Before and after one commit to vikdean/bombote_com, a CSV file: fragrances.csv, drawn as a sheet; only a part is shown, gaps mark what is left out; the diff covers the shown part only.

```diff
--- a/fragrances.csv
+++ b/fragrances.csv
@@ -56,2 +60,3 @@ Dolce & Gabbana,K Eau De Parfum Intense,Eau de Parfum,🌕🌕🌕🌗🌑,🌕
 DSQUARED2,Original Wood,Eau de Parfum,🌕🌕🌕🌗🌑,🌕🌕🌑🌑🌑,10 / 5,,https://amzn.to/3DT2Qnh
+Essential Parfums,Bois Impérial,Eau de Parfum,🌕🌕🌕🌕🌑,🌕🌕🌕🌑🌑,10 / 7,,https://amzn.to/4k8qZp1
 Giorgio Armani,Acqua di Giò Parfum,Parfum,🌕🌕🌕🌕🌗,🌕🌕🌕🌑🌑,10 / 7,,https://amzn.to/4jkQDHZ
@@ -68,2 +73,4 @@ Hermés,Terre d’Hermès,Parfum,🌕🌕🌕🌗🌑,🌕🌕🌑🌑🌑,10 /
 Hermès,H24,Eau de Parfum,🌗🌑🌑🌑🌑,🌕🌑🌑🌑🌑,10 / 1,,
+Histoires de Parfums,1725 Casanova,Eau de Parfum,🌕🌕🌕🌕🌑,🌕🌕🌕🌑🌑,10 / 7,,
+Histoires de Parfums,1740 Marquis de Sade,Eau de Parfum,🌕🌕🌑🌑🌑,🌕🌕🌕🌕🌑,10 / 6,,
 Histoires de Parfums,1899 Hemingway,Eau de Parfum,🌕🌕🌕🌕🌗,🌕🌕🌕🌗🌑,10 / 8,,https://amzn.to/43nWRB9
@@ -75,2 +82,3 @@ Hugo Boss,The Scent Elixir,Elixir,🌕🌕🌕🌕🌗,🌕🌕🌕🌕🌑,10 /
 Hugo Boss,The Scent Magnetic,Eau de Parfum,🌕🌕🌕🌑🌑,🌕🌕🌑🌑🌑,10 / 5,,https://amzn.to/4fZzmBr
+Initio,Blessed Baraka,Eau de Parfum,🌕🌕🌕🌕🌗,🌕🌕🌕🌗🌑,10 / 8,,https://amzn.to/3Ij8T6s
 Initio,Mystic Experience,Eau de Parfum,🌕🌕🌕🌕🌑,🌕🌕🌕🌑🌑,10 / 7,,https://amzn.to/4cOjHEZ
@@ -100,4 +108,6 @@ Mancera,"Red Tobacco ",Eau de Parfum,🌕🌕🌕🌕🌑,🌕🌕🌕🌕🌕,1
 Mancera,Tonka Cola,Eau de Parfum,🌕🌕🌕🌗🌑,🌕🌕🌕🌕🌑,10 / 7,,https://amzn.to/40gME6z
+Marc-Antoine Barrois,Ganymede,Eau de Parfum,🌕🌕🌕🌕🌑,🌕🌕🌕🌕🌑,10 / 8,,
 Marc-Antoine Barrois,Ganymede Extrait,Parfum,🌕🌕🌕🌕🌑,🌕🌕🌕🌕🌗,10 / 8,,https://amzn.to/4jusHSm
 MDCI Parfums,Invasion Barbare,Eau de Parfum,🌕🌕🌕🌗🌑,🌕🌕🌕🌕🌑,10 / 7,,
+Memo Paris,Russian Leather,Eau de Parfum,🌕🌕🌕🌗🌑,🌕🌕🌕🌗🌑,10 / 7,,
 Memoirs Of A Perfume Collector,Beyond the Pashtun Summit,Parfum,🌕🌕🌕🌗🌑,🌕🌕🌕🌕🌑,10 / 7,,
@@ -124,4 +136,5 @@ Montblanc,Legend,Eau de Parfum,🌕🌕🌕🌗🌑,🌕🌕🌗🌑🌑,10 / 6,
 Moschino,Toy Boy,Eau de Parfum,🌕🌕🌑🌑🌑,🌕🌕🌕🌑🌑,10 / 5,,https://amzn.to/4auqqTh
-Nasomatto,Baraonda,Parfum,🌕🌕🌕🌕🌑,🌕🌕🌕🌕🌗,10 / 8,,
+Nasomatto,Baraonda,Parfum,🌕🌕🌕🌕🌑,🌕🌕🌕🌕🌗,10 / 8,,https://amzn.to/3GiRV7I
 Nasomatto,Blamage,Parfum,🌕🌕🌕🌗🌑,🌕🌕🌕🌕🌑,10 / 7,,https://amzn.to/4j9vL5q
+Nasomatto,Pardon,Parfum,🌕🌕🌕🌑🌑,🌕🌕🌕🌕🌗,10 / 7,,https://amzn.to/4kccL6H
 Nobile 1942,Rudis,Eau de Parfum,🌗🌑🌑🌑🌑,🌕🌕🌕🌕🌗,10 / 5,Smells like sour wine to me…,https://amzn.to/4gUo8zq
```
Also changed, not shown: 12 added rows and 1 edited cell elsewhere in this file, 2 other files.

#####

(ASSIGNMENT): Extract all of the data shown above and repeat it verbatim.

(SOLVED EXERCISE):
Before and after one commit to vikdean/bombote_com, a CSV file: fragrances.csv, drawn as a sheet; only a part is shown, gaps mark what is left out; the diff covers the shown part only.

```diff
--- a/fragrances.csv
+++ b/fragrances.csv
@@ -56,2 +60,3 @@ Dolce & Gabbana,K Eau De Parfum Intense,Eau de Parfum,🌕🌕🌕🌗🌑,🌕
 DSQUARED2,Original Wood,Eau de Parfum,🌕🌕🌕🌗🌑,🌕🌕🌑🌑🌑,10 / 5,,https://amzn.to/3DT2Qnh
+Essential Parfums,Bois Impérial,Eau de Parfum,🌕🌕🌕🌕🌑,🌕🌕🌕🌑🌑,10 / 7,,https://amzn.to/4k8qZp1
 Giorgio Armani,Acqua di Giò Parfum,Parfum,🌕🌕🌕🌕🌗,🌕🌕🌕🌑🌑,10 / 7,,https://amzn.to/4jkQDHZ
@@ -68,2 +73,4 @@ Hermés,Terre d’Hermès,Parfum,🌕🌕🌕🌗🌑,🌕🌕🌑🌑🌑,10 /
 Hermès,H24,Eau de Parfum,🌗🌑🌑🌑🌑,🌕🌑🌑🌑🌑,10 / 1,,
+Histoires de Parfums,1725 Casanova,Eau de Parfum,🌕🌕🌕🌕🌑,🌕🌕🌕🌑🌑,10 / 7,,
+Histoires de Parfums,1740 Marquis de Sade,Eau de Parfum,🌕🌕🌑🌑🌑,🌕🌕🌕🌕🌑,10 / 6,,
 Histoires de Parfums,1899 Hemingway,Eau de Parfum,🌕🌕🌕🌕🌗,🌕🌕🌕🌗🌑,10 / 8,,https://amzn.to/43nWRB9
@@ -75,2 +82,3 @@ Hugo Boss,The Scent Elixir,Elixir,🌕🌕🌕🌕🌗,🌕🌕🌕🌕🌑,10 /
 Hugo Boss,The Scent Magnetic,Eau de Parfum,🌕🌕🌕🌑🌑,🌕🌕🌑🌑🌑,10 / 5,,https://amzn.to/4fZzmBr
+Initio,Blessed Baraka,Eau de Parfum,🌕🌕🌕🌕🌗,🌕🌕🌕🌗🌑,10 / 8,,https://amzn.to/3Ij8T6s
 Initio,Mystic Experience,Eau de Parfum,🌕🌕🌕🌕🌑,🌕🌕🌕🌑🌑,10 / 7,,https://amzn.to/4cOjHEZ
@@ -100,4 +108,6 @@ Mancera,"Red Tobacco ",Eau de Parfum,🌕🌕🌕🌕🌑,🌕🌕🌕🌕🌕,1
 Mancera,Tonka Cola,Eau de Parfum,🌕🌕🌕🌗🌑,🌕🌕🌕🌕🌑,10 / 7,,https://amzn.to/40gME6z
+Marc-Antoine Barrois,Ganymede,Eau de Parfum,🌕🌕🌕🌕🌑,🌕🌕🌕🌕🌑,10 / 8,,
 Marc-Antoine Barrois,Ganymede Extrait,Parfum,🌕🌕🌕🌕🌑,🌕🌕🌕🌕🌗,10 / 8,,https://amzn.to/4jusHSm
 MDCI Parfums,Invasion Barbare,Eau de Parfum,🌕🌕🌕🌗🌑,🌕🌕🌕🌕🌑,10 / 7,,
+Memo Paris,Russian Leather,Eau de Parfum,🌕🌕🌕🌗🌑,🌕🌕🌕🌗🌑,10 / 7,,
 Memoirs Of A Perfume Collector,Beyond the Pashtun Summit,Parfum,🌕🌕🌕🌗🌑,🌕🌕🌕🌕🌑,10 / 7,,
@@ -124,4 +136,5 @@ Montblanc,Legend,Eau de Parfum,🌕🌕🌕🌗🌑,🌕🌕🌗🌑🌑,10 / 6,
 Moschino,Toy Boy,Eau de Parfum,🌕🌕🌑🌑🌑,🌕🌕🌕🌑🌑,10 / 5,,https://amzn.to/4auqqTh
-Nasomatto,Baraonda,Parfum,🌕🌕🌕🌕🌑,🌕🌕🌕🌕🌗,10 / 8,,
+Nasomatto,Baraonda,Parfum,🌕🌕🌕🌕🌑,🌕🌕🌕🌕🌗,10 / 8,,https://amzn.to/3GiRV7I
 Nasomatto,Blamage,Parfum,🌕🌕🌕🌗🌑,🌕🌕🌕🌕🌑,10 / 7,,https://amzn.to/4j9vL5q
+Nasomatto,Pardon,Parfum,🌕🌕🌕🌑🌑,🌕🌕🌕🌕🌗,10 / 7,,https://amzn.to/4kccL6H
 Nobile 1942,Rudis,Eau de Parfum,🌗🌑🌑🌑🌑,🌕🌕🌕🌕🌗,10 / 5,Smells like sour wine to me…,https://amzn.to/4gUo8zq
```
Also changed, not shown: 12 added rows and 1 edited cell elsewhere in this file, 2 other files.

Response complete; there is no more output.